_TASK OBJECTIVE_
Write the full listing out again, word for word, but omit the pictures.
--- START ---
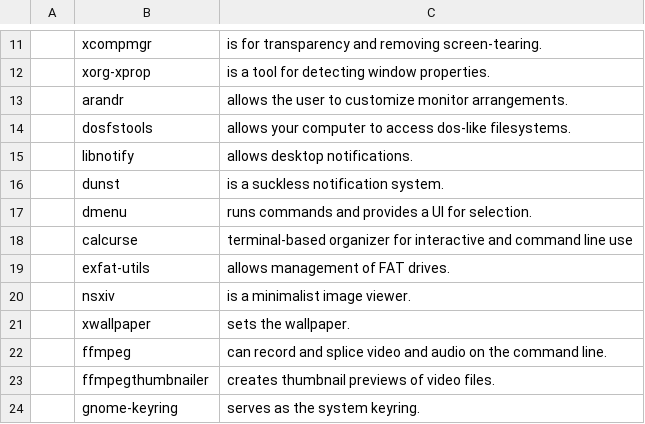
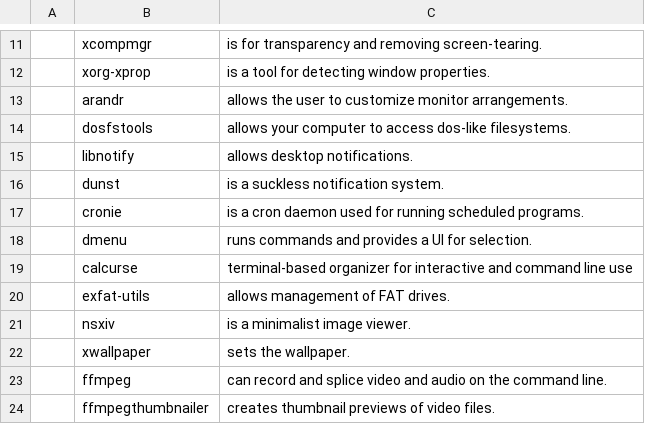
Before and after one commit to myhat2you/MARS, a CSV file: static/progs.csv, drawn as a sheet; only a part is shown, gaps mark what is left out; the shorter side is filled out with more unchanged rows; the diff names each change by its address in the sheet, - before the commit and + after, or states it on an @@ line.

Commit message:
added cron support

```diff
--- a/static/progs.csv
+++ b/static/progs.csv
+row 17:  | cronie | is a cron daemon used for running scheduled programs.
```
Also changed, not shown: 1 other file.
--- END ---
_SOLUTION FOR THIS EXERCISE_
Before and after one commit to myhat2you/MARS, a CSV file: static/progs.csv, drawn as a sheet; only a part is shown, gaps mark what is left out; the shorter side is filled out with more unchanged rows; the diff names each change by its address in the sheet, - before the commit and + after, or states it on an @@ line.

Commit message:
added cron support

```diff
--- a/static/progs.csv
+++ b/static/progs.csv
+row 17:  | cronie | is a cron daemon used for running scheduled programs.
```
Also changed, not shown: 1 other file.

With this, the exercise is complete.